Abortion rights motivate voters in competitive Petersburg district
Abortion was the top priority for voters in Petersburg as they headed to the polls on Election Day in an extremely competitive district.
“Even though the other things are important. That's more important than anything,” said Wilma Nedrick. Nedrick said she planned to vote for Kimberly Pope Adams, who is seeking to unseat incumbent Del. Kimberly Taylor.
House District 82 appears to be a close race in Virginia, according to voter data put together by the Virginia Public Access Project. Youngkin won the district in 2021 by 2 percentage points. In last year’s election, voters supported congressional Democrats by a 1% margin, according to VPAP.
It’s a similar situation to other competitive districts listed by VPAP: a swing towards Democrats between the 2021 gubernatorial election and the 2022 congressional election, in the wake of the fall of Roe v. Wade.
There is also data that suggests that whichever party wins this race could control the House of Delegates when the General Assembly convenes in January.
Democrats outperformed Republicans within these borders during the 2022 election, as they did in about half of the other 100 House districts, according to VPAP data.

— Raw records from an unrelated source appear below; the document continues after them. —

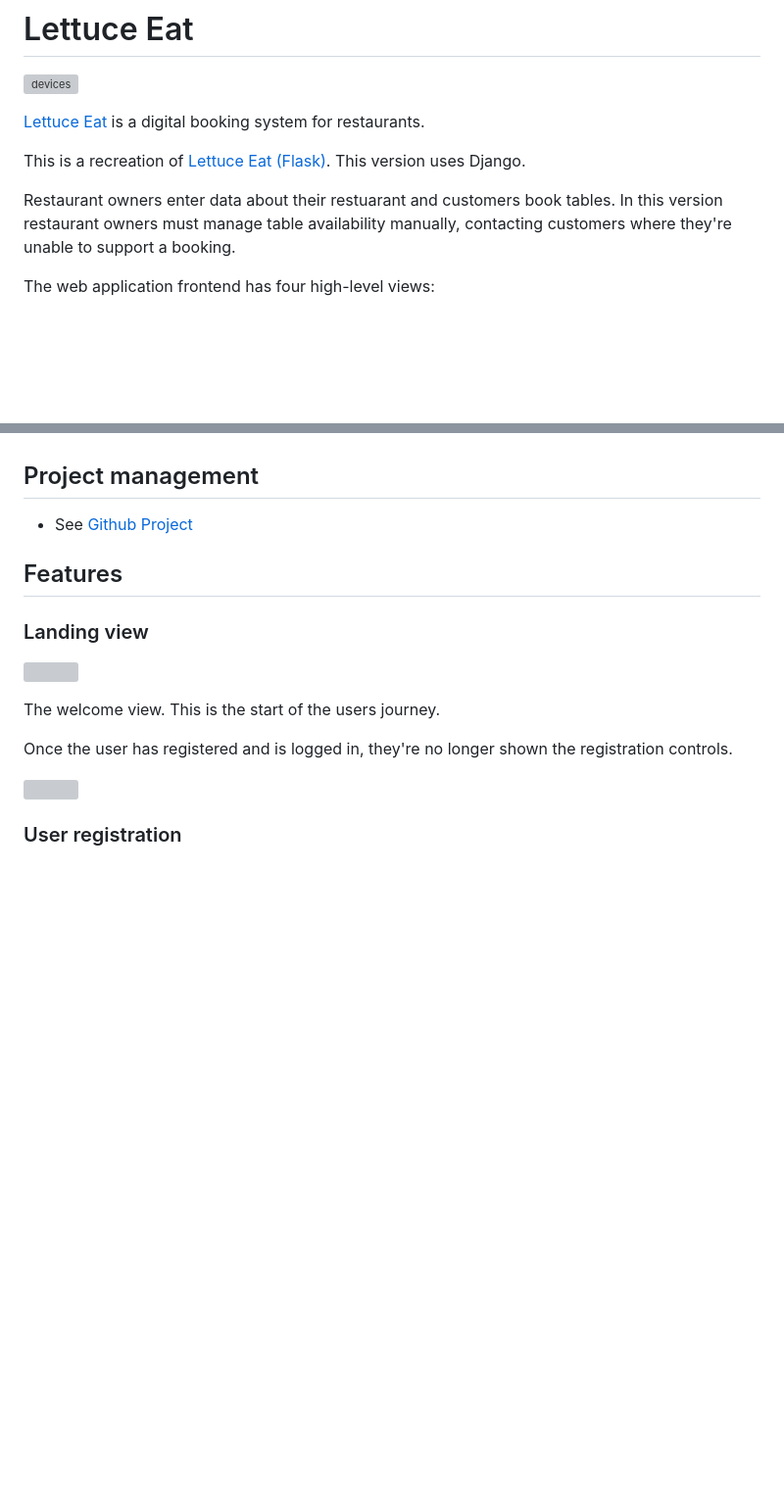
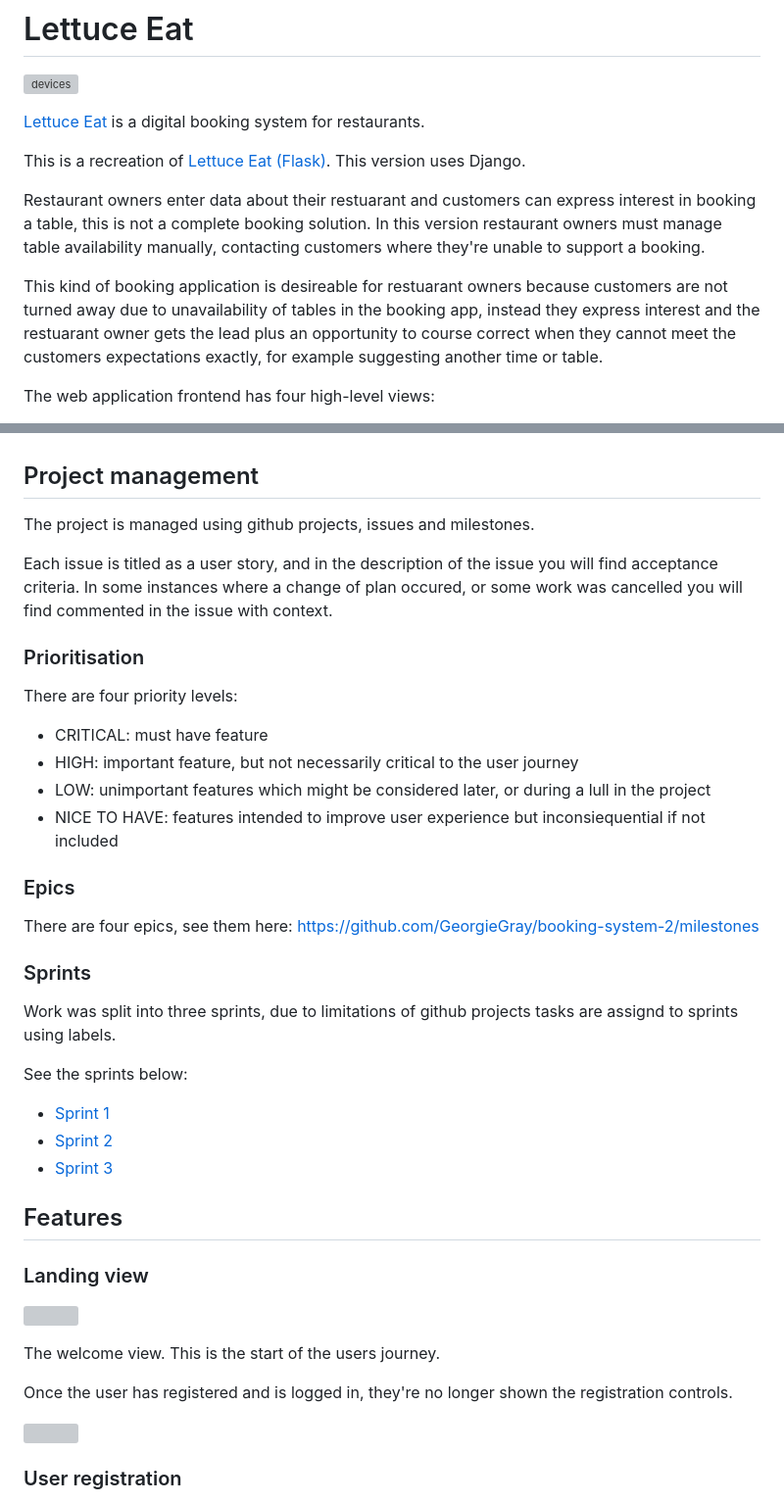
Before and after one commit to GeorgieGray/booking-system-2, a Markdown page: README.md, 2 parts joined by grey strips. Shown at 98% size. Drawn GitHub-style; blank space fills up the shorter version; grey boxes are pictures that could not be loaded.

Commit message:
Update README.md with project management info

```diff
--- a/README.md
+++ b/README.md
@@ -6,7 +6,9 @@
 
 This is a recreation of [Lettuce Eat (Flask)](https://github.com/GeorgieGray/booking-system). This version uses Django.
 
-Restaurant owners enter data about their restuarant and customers book tables. In this version restaurant owners must manage table availability manually, contacting customers where they're unable to support a booking.
+Restaurant owners enter data about their restuarant and customers can express interest in booking a table, this is not a complete booking solution. In this version restaurant owners must manage table availability manually, contacting customers where they're unable to support a booking.
+
+This kind of booking application is desireable for restuarant owners because customers are not turned away due to unavailability of tables in the booking app, instead they express interest and the restuarant owner gets the lead plus an opportunity to course correct when they cannot meet the customers expectations exactly, for example suggesting another time or table.
 
 The web application frontend has four high-level views:
 - Landing view
@@ -64,7 +66,28 @@ From here I considered the key functionalities of the system with respect to the
 Finally I imagined how the user experience would be, and how the previously considered functionalities would be exposed to the end-user.
 
 ## Project management
-- See [Github Project](https://github.com/users/GeorgieGray/projects/1)
+The project is managed using github projects, issues and milestones.
+
+Each issue is titled as a user story, and in the description of the issue you will find acceptance criteria. In some instances where a change of plan occured, or some work was cancelled you will find commented in the issue with context.
+
+### Prioritisation
+There are four priority levels:
+- CRITICAL: must have feature
+- HIGH: important feature, but not necessarily critical to the user journey
+- LOW: unimportant features which might be considered later, or during a lull in the project
+- NICE TO HAVE: features intended to improve user experience but inconsiequential if not included
+
+### Epics
+There are four epics, see them here:
+https://github.com/GeorgieGray/booking-system-2/milestones
+
+### Sprints
+Work was split into three sprints, due to limitations of github projects tasks are assignd to sprints using labels.
+
+See the sprints below:
+- [Sprint 1](https://github.com/GeorgieGray/booking-system-2/issues?q=is%3Aissue+label%3A%22SPRINT%3A+1%22+)
+- [Sprint 2](https://github.com/GeorgieGray/booking-system-2/issues?q=is%3Aissue+label%3A%22SPRINT%3A+2%22+)
+- [Sprint 3](https://github.com/GeorgieGray/booking-system-2/issues?q=is%3Aissue+label%3A%22SPRINT%3A+3%22+)
 
 ## Features
 ### Landing view
```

Brandy Faulkner, a political science professor at Virginia Tech, described the balance of power in Virginia as “very delicate.”
“We know that the governor would like to minimize reproductive health rights in the state of Virginia and he certainly has some support in the General Assembly to do that,” she said. “But he definitely would need a major win in this election to be able to push some of the legislation through.”
Both campaigns have put significant resources into the district, with voters saying they looked forward to the end of the campaign.
It’s an effort to get out the vote, too. Alice Robbins voted mostly based on party identity.
“I've just always been Republican and I stick with that,” she said, also listing veterans issues as a priority for her. “I think if we can get control of the House, some of those things might turn for the better.”
While abortion was the most cited issue in voters that VPM spoke with, they also mentioned gun control and education.